INSURING A SECOND HOME
Top Ways to Save
If your second home is typically unoccupied for periods of time, it’s worth investing in items that create insurance discounts to offset the cost of your premium. This includes smoke detectors, fire extinguishers, deadbolts and a central alarm system for burglaries, fire and low temperatures that contacts an outside service.
Second homes generally cost more to insure. This is because premiums are based on a variety of factors such the amount of time that it will be unoccupied, its location and the liability from renting the property. Often the qualities that attracted you to your second home—such as its location—are the same ones that can make insuring it more costly. Depending on the location and features of a second home, the risk of natural disaster, or even the presence of a pool, you may find coverage difficult to obtain. If you’re considering the purchase of a second home, contact us to learn more about the cost of insuring the property.
Protecting Your Home Away From Home
If you’re investing in a second home, we’ve gathered some insurance basics that will help you make the best buying decision when it comes to determining insurability and estimating your ongoing cost of ownership.
Dwelling Fire Insurance
Since most homeowner policies require occupancy as a condition of insurance, the fact that you visit infrequently may preclude you from obtaining full homeowners coverage. Dwelling fire insurance is an alternate coverage option utilized in insuring residential rental or non-owner occupancy property, including vacant property. A dwelling fire policy continues to offer coverage for a home and other structures (e.g., detached sheds or garages) for perils named in the policy. Named perils listed in a typical dwelling fire policy protect against damage caused by fire, collapse, lightning, wind, hail, explosion and smoke. For more coverage, consider adding personal property protection.
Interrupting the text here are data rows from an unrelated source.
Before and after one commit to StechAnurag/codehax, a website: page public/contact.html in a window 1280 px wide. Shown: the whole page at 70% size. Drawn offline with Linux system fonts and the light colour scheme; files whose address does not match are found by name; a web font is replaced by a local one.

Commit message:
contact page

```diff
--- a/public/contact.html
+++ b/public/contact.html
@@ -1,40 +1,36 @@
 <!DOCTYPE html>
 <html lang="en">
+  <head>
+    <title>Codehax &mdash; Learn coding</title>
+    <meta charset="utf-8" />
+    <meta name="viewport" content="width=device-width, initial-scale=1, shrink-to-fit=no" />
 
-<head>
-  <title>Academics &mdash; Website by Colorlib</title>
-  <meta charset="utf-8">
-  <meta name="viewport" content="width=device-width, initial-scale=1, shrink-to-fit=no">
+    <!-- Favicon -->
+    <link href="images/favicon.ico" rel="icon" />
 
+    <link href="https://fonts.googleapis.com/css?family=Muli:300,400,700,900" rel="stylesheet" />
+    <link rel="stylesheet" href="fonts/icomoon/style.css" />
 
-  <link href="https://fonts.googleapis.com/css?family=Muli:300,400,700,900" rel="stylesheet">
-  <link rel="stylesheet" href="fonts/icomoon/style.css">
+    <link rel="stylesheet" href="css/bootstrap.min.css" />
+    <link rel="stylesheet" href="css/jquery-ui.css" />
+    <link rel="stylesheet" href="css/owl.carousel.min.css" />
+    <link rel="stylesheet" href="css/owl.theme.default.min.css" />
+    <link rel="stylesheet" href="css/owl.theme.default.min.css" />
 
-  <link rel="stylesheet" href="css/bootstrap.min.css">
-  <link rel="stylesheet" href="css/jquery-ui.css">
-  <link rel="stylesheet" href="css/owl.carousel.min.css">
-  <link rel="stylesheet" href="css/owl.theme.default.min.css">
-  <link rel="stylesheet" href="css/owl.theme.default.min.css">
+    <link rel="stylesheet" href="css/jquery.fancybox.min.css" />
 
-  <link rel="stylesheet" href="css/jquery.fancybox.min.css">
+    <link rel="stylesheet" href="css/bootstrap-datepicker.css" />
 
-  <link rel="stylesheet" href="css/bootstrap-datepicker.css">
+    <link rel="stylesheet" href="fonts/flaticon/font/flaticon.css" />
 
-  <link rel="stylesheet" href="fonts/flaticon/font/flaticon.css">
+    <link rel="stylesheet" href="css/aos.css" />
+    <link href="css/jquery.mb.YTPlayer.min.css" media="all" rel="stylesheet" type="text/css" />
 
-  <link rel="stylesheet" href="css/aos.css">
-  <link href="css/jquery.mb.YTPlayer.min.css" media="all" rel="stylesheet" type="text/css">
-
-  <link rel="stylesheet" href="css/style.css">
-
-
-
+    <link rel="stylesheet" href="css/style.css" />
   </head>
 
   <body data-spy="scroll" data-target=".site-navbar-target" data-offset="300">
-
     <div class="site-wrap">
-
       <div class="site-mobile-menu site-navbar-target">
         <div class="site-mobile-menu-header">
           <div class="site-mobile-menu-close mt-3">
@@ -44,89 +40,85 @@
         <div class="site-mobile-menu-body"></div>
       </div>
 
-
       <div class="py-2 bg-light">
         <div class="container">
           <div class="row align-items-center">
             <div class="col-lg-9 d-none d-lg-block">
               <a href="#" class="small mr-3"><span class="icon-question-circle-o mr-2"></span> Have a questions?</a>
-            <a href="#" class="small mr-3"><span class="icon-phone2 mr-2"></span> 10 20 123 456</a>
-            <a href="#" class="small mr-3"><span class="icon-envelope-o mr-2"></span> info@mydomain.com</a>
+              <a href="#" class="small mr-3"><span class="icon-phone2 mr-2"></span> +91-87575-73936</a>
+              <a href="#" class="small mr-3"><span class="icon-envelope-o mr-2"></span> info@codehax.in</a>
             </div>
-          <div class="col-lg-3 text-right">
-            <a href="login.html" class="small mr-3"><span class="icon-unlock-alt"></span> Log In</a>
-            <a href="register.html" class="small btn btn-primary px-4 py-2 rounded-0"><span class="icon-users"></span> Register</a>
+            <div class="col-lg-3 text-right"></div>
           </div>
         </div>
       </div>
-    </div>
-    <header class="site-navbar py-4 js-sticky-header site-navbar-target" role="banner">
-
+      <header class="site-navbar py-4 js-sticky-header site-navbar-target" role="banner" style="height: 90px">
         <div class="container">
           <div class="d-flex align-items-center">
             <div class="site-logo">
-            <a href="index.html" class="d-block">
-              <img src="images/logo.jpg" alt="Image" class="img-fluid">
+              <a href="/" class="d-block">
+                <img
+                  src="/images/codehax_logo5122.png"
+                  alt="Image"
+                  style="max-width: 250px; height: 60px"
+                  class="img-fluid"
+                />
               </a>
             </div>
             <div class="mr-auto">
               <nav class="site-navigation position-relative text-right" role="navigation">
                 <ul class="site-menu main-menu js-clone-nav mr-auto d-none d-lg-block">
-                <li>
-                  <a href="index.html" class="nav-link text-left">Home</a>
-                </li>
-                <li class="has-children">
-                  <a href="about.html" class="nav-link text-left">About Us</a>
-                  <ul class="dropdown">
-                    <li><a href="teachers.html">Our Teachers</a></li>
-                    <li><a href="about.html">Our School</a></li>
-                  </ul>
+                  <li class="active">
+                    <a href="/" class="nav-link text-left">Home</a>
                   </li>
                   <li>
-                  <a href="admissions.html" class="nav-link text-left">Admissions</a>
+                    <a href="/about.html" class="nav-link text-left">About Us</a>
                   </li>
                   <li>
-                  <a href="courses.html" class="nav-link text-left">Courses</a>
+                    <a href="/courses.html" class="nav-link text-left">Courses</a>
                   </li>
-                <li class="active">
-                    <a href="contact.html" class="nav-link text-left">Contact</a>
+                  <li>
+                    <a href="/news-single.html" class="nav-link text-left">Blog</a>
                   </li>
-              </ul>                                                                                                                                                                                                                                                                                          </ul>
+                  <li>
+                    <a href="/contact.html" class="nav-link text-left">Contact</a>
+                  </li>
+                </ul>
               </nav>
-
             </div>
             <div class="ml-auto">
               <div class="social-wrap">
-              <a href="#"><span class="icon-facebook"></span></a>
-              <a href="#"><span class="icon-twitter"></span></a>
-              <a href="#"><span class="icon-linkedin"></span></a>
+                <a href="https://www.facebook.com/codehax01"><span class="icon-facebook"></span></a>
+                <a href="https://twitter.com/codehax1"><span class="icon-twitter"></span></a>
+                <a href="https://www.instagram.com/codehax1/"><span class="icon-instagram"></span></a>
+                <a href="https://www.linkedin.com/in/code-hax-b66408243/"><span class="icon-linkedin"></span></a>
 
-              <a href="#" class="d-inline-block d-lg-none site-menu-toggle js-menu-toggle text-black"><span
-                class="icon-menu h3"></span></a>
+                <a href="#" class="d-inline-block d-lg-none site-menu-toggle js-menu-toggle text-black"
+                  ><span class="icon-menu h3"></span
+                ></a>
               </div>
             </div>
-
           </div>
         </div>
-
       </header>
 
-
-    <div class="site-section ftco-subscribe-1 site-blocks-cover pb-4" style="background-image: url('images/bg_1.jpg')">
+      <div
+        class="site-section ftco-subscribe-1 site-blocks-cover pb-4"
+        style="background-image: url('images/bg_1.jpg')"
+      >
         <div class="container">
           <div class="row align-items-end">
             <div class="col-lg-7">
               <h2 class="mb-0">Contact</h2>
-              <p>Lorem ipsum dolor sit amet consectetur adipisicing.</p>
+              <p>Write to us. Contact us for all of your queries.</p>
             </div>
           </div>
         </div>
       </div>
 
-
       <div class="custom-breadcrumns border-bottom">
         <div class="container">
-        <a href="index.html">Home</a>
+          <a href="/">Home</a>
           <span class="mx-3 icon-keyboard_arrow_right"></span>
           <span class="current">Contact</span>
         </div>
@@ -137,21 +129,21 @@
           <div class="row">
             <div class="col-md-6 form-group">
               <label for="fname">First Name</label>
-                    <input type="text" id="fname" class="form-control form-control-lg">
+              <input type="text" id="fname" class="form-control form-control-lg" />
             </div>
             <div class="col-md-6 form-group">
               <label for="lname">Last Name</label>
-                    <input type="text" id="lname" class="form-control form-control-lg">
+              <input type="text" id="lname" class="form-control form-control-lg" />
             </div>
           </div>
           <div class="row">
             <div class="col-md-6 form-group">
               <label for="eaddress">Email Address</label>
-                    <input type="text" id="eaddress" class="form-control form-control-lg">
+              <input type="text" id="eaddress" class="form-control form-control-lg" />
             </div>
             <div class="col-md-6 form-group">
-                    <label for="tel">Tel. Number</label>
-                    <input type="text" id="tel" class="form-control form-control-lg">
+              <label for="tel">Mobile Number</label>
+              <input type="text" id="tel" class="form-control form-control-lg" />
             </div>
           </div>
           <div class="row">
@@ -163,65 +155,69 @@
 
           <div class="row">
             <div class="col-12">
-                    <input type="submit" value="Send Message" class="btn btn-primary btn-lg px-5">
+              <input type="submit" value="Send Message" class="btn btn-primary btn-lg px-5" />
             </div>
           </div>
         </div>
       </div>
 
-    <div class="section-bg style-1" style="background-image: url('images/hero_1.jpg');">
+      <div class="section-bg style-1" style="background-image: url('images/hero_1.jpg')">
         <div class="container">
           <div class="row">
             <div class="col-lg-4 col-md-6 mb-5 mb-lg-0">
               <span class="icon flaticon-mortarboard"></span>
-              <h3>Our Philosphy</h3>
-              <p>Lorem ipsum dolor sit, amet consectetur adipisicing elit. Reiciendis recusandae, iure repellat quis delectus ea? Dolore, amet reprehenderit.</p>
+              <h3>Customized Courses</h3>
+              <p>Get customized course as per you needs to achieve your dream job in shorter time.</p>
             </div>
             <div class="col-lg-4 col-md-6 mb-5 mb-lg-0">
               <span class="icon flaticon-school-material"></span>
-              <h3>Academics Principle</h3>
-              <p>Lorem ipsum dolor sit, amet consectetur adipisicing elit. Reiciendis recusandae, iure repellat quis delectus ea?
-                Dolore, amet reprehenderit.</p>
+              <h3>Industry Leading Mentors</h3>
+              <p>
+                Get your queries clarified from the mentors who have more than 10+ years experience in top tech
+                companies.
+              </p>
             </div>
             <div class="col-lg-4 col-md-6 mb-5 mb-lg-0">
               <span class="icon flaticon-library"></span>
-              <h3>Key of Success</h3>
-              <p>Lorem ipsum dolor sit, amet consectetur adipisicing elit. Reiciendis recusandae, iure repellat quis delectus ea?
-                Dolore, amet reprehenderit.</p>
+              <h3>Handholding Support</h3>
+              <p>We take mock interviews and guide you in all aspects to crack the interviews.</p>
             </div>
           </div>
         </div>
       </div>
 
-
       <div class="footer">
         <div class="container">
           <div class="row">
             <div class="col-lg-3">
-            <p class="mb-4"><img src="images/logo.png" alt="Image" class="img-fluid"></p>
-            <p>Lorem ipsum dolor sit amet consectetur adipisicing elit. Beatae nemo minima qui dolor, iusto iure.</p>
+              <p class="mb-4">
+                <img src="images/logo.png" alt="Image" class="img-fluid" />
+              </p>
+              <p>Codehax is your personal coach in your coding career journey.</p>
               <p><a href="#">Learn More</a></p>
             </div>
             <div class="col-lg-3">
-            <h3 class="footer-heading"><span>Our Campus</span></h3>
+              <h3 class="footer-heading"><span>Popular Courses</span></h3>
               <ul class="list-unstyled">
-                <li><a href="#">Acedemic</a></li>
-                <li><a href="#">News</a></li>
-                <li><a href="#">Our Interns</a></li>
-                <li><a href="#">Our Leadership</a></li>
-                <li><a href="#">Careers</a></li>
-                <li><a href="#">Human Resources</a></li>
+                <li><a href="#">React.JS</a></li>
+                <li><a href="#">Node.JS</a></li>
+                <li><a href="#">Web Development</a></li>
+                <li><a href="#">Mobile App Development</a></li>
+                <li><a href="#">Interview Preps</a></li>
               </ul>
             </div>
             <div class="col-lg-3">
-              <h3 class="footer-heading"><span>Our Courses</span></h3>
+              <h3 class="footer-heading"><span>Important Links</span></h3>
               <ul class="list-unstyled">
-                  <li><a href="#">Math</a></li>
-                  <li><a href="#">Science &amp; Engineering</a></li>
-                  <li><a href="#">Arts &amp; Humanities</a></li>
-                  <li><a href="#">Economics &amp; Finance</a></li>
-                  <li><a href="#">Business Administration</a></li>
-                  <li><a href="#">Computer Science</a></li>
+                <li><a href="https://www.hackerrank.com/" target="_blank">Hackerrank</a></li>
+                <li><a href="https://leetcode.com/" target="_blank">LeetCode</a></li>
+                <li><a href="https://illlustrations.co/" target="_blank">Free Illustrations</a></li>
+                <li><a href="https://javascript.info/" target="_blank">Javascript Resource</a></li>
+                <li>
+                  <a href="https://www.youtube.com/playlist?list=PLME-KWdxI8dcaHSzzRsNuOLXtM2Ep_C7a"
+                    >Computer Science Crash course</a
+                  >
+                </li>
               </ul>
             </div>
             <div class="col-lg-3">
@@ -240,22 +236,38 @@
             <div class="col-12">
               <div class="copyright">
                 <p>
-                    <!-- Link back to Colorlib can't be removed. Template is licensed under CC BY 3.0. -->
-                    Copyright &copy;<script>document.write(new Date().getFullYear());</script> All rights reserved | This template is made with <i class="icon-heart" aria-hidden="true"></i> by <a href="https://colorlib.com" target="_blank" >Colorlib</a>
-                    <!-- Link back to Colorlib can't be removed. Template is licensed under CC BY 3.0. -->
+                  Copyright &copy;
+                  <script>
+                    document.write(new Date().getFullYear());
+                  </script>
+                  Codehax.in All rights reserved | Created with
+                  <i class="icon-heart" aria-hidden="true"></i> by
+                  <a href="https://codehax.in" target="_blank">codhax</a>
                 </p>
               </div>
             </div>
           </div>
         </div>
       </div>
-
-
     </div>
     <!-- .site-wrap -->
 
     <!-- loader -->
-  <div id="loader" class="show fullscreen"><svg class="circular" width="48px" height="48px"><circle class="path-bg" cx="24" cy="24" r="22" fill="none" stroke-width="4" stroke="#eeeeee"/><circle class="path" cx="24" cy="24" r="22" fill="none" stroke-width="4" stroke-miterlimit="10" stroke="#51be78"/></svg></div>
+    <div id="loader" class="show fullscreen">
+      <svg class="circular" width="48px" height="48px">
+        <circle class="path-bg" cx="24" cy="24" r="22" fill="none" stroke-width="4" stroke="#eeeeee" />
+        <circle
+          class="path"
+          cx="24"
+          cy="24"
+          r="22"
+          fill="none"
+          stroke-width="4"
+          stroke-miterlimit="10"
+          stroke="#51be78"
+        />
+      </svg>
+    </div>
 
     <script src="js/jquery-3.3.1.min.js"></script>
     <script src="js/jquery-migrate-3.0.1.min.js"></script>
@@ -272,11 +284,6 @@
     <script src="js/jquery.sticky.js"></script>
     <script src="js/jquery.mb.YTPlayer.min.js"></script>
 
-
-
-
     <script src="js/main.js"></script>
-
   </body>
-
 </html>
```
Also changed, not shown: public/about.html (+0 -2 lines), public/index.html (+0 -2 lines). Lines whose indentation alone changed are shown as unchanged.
Renting Out Your Home to Others?
Whether your second property is an apartment unit or a family home, if you’re renting the property, you will have little control over the physical damage that can occur in or on it. To mitigate your risks, tenant-occupied dwelling insurance will cover the costs incurred by damage, including fire, storms, burglary and vandalism. However, it doesn’t cover your tenant’s personal property. Renting your property furnished or unfurnished also has insurance coverage implications. If you are renting your property furnished, make sure to let us know. We can advise you on the best coverage options and whether you need to consider requiring longer-term tenants to carry additional renters insurance. As with all homeowners insurance, it’s important to be sure that there is enough coverage to protect all of your property values and assets when purchasing coverage.
At a minimum, your lender will require that you carry hazard insurance to protect your property against damage from theft, fire, flooding and windstorms. It’s also a good idea to add liability insurance—which covers you and members of your household for accidental injuries to your visitors. For an extra layer of protection, a personal umbrella liability policy extends your liability coverage for properties named in the policy.